Booker Prize winning novelist 'ashamed to be Australian'
SYDNEY - Agence France-Presse
Australian author Richard Flanagan, who wrote "The Narrow Road to the Deep North", speaks after winning the 2014 Man Booker Prize for Fiction at the Guildhall in London, October 14, 2014. REUTERS PhotoBooker Prize winning novelist Richard Flanagan said he was "ashamed to be Australian" during a scathing attack on the environmental policies of his home nation.
Flanagan, 53, made the comments after being awarded the Man Booker Prize in London for his book "The Narrow Road to the Deep North", inspired by his father's experience as a prisoner of war.
The book tells the story of Dorrigo Evans, a surgeon imprisoned in a Japanese work camp on the Thailand-Burma railway.
In an interview with the BBC late Tuesday, he said Prime Minister Tony Abbott was being "foolish" in his declaration this week that "coal is good for humanity" when opening a new mine in Queensland state.
"Australia has the most extraordinary environment and I don't understand why our government seems committed to destroying what we have that's unique in the world," said Flanagan, a long-time campaigner for the preservation of old growth forest in Tasmania where he lives.
"To be frank, I'm ashamed to be Australian when you bring this up."
Abbott made his remarks while opening a new BHP Billiton mine, just days after China's shock decision to impose a tariff on resource-rich Australian coal.
"It's very important that we sustain our faith in coal," Abbott said.
"Coal is vital for the future energy needs of the world.

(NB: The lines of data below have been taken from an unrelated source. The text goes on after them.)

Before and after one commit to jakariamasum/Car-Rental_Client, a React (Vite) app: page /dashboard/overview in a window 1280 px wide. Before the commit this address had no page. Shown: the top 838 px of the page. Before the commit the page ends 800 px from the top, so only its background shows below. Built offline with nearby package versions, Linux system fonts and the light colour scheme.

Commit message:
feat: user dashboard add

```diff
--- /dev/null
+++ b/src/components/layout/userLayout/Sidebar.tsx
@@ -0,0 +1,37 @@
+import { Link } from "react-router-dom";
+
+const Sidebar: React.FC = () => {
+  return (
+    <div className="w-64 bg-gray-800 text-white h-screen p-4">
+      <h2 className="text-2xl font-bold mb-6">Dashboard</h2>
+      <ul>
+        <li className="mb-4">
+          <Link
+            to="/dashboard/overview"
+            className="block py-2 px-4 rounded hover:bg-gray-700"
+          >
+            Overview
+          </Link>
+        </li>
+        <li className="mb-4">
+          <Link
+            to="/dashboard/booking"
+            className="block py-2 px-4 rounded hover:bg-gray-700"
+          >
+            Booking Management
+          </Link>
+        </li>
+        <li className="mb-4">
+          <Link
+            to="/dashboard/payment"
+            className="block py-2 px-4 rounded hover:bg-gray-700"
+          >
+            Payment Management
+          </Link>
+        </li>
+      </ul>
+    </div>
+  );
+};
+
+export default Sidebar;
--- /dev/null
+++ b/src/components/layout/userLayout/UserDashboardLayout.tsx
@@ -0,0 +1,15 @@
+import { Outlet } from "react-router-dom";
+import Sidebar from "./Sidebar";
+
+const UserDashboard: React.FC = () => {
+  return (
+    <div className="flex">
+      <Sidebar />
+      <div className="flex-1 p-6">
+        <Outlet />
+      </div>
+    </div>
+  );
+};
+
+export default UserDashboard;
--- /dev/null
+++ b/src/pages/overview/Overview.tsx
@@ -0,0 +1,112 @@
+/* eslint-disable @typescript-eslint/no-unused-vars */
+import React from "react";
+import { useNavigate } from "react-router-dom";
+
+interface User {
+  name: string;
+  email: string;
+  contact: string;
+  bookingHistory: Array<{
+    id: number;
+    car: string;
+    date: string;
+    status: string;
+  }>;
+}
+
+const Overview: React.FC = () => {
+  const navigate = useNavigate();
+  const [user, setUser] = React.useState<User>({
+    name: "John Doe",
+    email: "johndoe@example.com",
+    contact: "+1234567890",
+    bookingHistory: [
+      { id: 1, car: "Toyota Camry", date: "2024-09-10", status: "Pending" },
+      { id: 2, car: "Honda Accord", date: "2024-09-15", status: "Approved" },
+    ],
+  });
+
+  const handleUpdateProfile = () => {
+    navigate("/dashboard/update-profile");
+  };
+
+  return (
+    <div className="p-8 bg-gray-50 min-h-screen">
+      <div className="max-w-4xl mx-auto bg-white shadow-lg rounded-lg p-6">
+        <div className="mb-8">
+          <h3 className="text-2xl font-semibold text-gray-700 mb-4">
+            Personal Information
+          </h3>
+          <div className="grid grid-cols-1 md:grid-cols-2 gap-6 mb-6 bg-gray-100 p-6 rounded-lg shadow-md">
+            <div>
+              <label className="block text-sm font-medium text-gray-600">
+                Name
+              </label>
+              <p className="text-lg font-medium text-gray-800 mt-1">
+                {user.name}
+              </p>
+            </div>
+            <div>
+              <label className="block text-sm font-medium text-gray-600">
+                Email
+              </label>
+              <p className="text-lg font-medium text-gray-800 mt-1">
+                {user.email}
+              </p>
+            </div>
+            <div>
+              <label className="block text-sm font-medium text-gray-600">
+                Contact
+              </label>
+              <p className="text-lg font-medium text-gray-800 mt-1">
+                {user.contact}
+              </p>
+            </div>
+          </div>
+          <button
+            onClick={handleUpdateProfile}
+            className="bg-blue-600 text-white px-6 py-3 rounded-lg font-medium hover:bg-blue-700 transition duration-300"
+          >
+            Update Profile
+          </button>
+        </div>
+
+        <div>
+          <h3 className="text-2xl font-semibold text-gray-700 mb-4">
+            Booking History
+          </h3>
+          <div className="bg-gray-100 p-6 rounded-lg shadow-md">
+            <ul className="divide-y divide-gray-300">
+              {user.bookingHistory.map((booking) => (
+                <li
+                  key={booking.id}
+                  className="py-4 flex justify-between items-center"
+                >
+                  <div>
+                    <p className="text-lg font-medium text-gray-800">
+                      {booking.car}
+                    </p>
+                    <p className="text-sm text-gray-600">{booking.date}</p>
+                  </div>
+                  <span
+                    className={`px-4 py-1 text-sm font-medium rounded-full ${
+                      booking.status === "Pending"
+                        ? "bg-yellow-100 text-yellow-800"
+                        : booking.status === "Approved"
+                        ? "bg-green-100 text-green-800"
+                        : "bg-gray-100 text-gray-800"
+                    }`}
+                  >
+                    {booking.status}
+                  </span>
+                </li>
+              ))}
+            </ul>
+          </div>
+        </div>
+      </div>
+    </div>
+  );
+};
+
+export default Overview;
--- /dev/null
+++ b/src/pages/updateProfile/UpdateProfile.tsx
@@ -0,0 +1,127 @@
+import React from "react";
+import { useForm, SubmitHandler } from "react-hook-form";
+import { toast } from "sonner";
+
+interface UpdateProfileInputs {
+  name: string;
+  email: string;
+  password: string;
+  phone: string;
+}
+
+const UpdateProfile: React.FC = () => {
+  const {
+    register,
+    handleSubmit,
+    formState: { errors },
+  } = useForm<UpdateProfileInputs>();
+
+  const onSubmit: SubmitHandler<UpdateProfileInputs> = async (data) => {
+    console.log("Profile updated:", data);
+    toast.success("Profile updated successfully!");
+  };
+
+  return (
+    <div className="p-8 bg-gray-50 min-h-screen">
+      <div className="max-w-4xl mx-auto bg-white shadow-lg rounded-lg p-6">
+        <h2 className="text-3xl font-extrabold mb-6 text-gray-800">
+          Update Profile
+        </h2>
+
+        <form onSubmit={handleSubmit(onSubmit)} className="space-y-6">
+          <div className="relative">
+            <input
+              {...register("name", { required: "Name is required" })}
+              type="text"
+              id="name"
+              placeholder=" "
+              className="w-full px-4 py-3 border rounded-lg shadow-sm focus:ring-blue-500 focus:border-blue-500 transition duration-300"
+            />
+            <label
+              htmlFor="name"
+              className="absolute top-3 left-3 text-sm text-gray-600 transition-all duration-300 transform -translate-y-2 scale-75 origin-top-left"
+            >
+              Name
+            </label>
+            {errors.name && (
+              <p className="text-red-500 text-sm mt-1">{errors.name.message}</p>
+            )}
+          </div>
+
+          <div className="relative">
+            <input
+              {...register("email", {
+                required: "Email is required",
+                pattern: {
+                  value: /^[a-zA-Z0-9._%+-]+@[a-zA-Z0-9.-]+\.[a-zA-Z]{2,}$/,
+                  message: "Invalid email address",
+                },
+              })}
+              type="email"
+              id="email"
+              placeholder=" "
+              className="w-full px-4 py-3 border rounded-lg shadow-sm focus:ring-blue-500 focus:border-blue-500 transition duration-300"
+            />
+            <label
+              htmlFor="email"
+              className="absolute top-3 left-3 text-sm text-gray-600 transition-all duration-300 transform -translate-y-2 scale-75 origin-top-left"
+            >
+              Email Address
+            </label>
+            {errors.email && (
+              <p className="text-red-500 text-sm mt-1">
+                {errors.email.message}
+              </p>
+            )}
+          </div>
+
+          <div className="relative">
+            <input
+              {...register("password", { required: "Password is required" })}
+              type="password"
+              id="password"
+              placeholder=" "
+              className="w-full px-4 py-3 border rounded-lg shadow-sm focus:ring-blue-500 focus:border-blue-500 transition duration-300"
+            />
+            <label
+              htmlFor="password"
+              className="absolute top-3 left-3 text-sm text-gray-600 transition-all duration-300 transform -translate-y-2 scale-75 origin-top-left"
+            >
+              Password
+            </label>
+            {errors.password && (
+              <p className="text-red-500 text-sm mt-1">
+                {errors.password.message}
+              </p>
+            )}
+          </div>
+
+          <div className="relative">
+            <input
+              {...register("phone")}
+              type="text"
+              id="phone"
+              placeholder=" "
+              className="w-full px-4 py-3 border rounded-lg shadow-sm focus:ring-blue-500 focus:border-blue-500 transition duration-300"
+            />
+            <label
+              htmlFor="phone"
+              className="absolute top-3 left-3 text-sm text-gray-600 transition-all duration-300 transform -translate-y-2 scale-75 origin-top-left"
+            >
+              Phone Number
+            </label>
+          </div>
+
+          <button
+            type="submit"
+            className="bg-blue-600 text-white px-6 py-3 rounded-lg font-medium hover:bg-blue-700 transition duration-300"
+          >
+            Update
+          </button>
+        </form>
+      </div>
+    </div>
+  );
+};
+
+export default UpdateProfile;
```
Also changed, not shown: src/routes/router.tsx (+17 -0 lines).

Energy is critical if the world is to continue to grow and prosper," the prime minister said. "So let's have no demonisation of coal."
Australia is among the world's worst per capita polluters due to its reliance on coal-fired power and mining exports.
Despite his criticism Flanagan, the third Australian to win the Booker Prize, which includes a trophy and an award of 50,000 ($80,000, 63,000 euros), was praised by Arts Minister George Brandis.
"This accolade recognises not only Richard's wonderful writing and imagination, but is a reflection of the quality of Australian literature," he said.
"Australians will be immensely proud of Richard's achievement."
Flanagan, who left school at 16, worked on the novel for 12 years, and his father died the day that it was finished.